TASK TO COMPLETE: If a line of the records contains the string "security", copy it out.

[Data items]
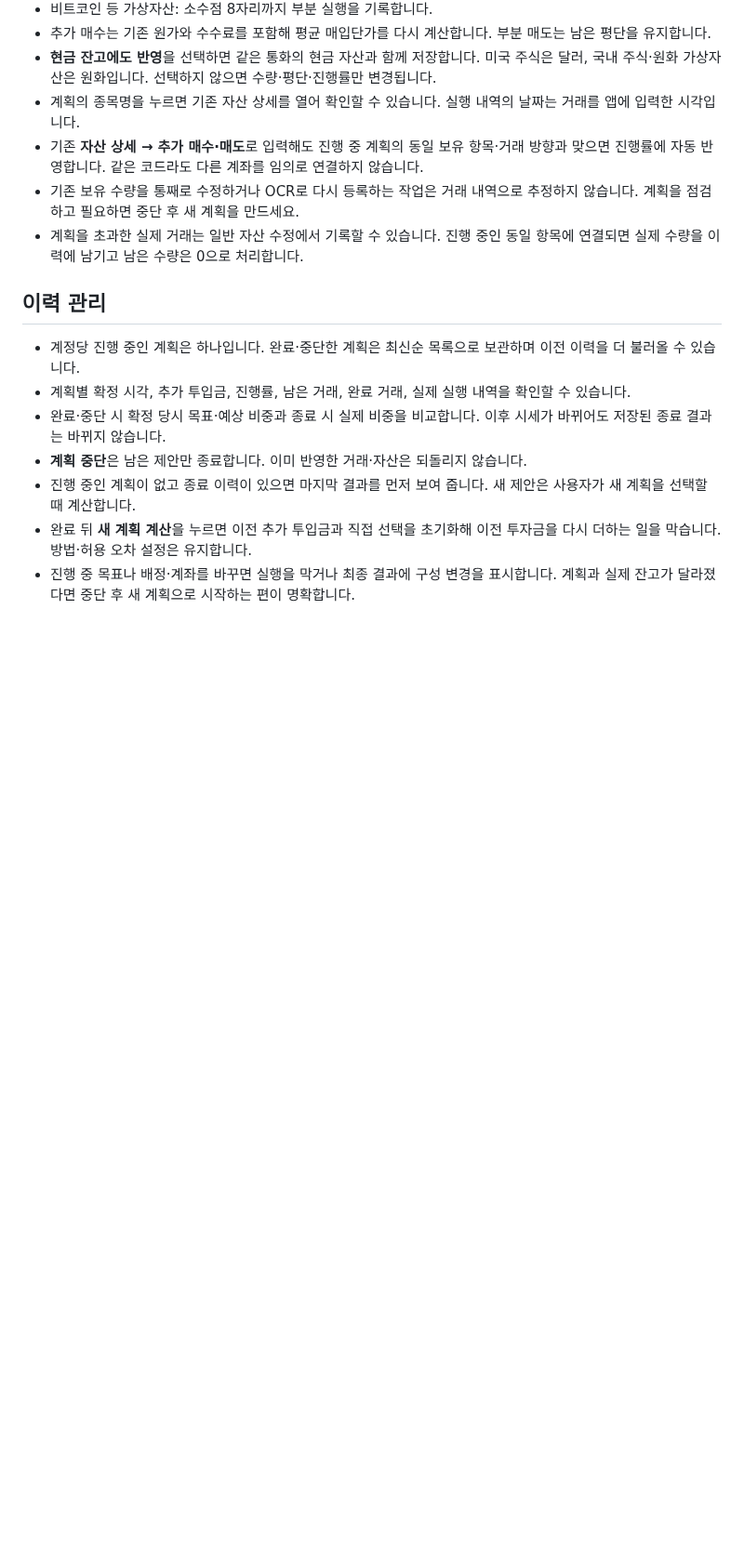
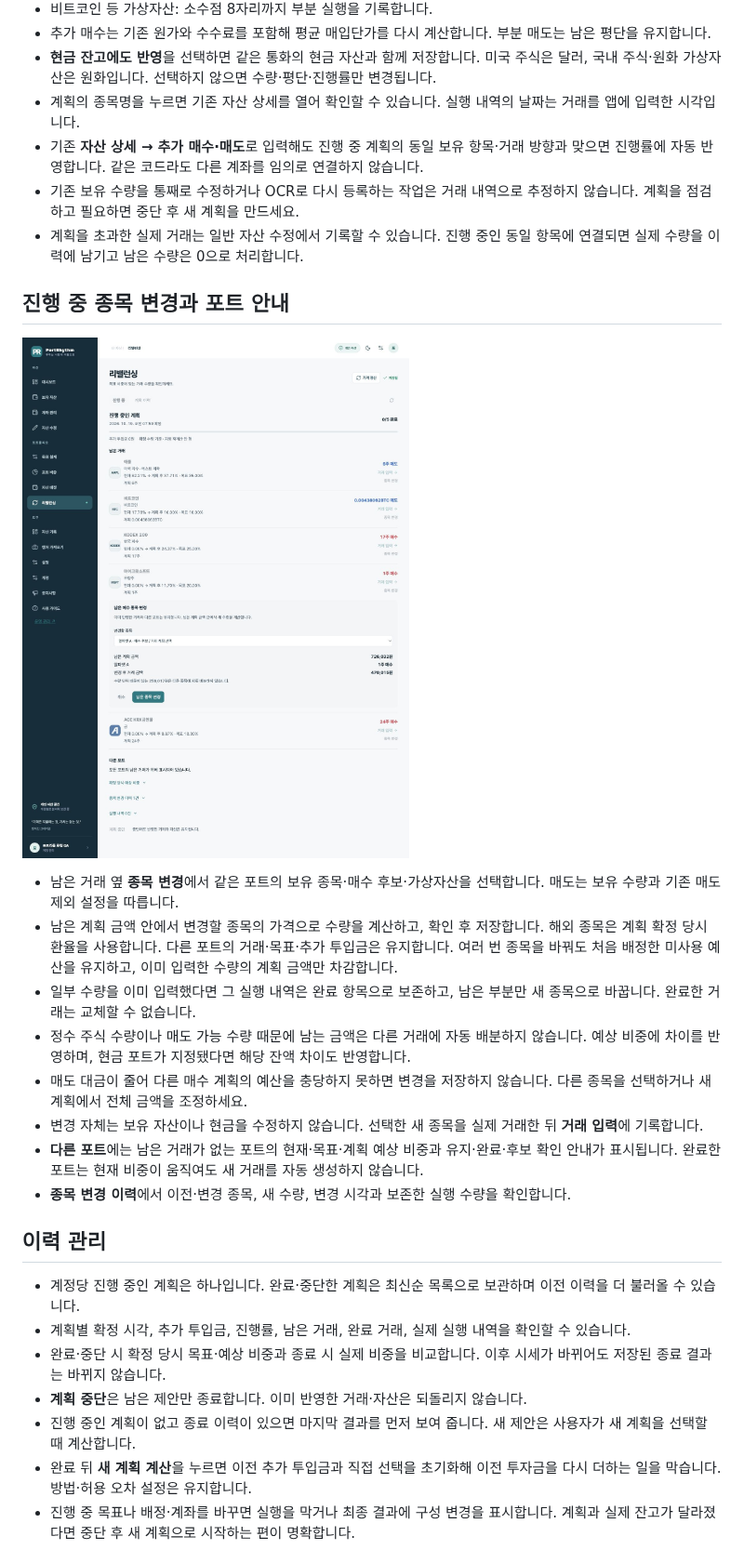
Before and after one commit to PROMLEE/pf, a Markdown page: docs/REBALANCE_PLANS.md, the part around one of its changes. Shown at 93% size. GitHub-like rendering; pictures changed too: docs/screenshots/rebalance-plan-security-change.png (added); blank space fills up the shorter version.

Commit message:
Allow remaining rebalance security changes and show portfolio guidance

```diff
--- a/docs/REBALANCE_PLANS.md
+++ b/docs/REBALANCE_PLANS.md
@@ -22,6 +22,19 @@
 - 기존 **자산 상세 → 추가 매수·매도**로 입력해도 진행 중 계획의 동일 보유 항목·거래 방향과 맞으면 진행률에 자동 반영합니다. 같은 코드라도 다른 계좌를 임의로 연결하지 않습니다.
 - 기존 보유 수량을 통째로 수정하거나 OCR로 다시 등록하는 작업은 거래 내역으로 추정하지 않습니다. 계획을 점검하고 필요하면 중단 후 새 계획을 만드세요.
 - 계획을 초과한 실제 거래는 일반 자산 수정에서 기록할 수 있습니다. 진행 중인 동일 항목에 연결되면 실제 수량을 이력에 남기고 남은 수량은 0으로 처리합니다.
+
+## 진행 중 종목 변경과 포트 안내
+
+![진행 중 종목 변경 화면](screenshots/rebalance-plan-security-change.png)
+
+- 남은 거래 옆 **종목 변경**에서 같은 포트의 보유 종목·매수 후보·가상자산을 선택합니다. 매도는 보유 수량과 기존 매도 제외 설정을 따릅니다.
+- 남은 계획 금액 안에서 변경할 종목의 가격으로 수량을 계산하고, 확인 후 저장합니다. 해외 종목은 계획 확정 당시 환율을 사용합니다. 다른 포트의 거래·목표·추가 투입금은 유지합니다. 여러 번 종목을 바꿔도 처음 배정한 미사용 예산을 유지하고, 이미 입력한 수량의 계획 금액만 차감합니다.
+- 일부 수량을 이미 입력했다면 그 실행 내역은 완료 항목으로 보존하고, 남은 부분만 새 종목으로 바꿉니다. 완료한 거래는 교체할 수 없습니다.
+- 정수 주식 수량이나 매도 가능 수량 때문에 남는 금액은 다른 거래에 자동 배분하지 않습니다. 예상 비중에 차이를 반영하며, 현금 포트가 지정됐다면 해당 잔액 차이도 반영합니다.
+- 매도 대금이 줄어 다른 매수 계획의 예산을 충당하지 못하면 변경을 저장하지 않습니다. 다른 종목을 선택하거나 새 계획에서 전체 금액을 조정하세요.
+- 변경 자체는 보유 자산이나 현금을 수정하지 않습니다. 선택한 새 종목을 실제 거래한 뒤 **거래 입력**에 기록합니다.
+- **다른 포트**에는 남은 거래가 없는 포트의 현재·목표·계획 예상 비중과 유지·완료·후보 확인 안내가 표시됩니다. 완료한 포트는 현재 비중이 움직여도 새 거래를 자동 생성하지 않습니다.
+- **종목 변경 이력**에서 이전·변경 종목, 새 수량, 변경 시각과 보존한 실행 수량을 확인합니다.
 
 ## 이력 관리
 
```
Also changed, not shown: other parts of docs/REBALANCE_PLANS.md (+3 -3 lines), 8 other files.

RESPONSE TO THIS EXERCISE:
Before and after one commit to PROMLEE/pf, a Markdown page: docs/REBALANCE_PLANS.md, the part around one of its changes. Shown at 93% size. GitHub-like rendering; pictures changed too: docs/screenshots/rebalance-plan-security-change.png (added); blank space fills up the shorter version.
Allow remaining rebalance security changes and show portfolio guidance
+![진행 중 종목 변경 화면](screenshots/rebalance-plan-security-change.png)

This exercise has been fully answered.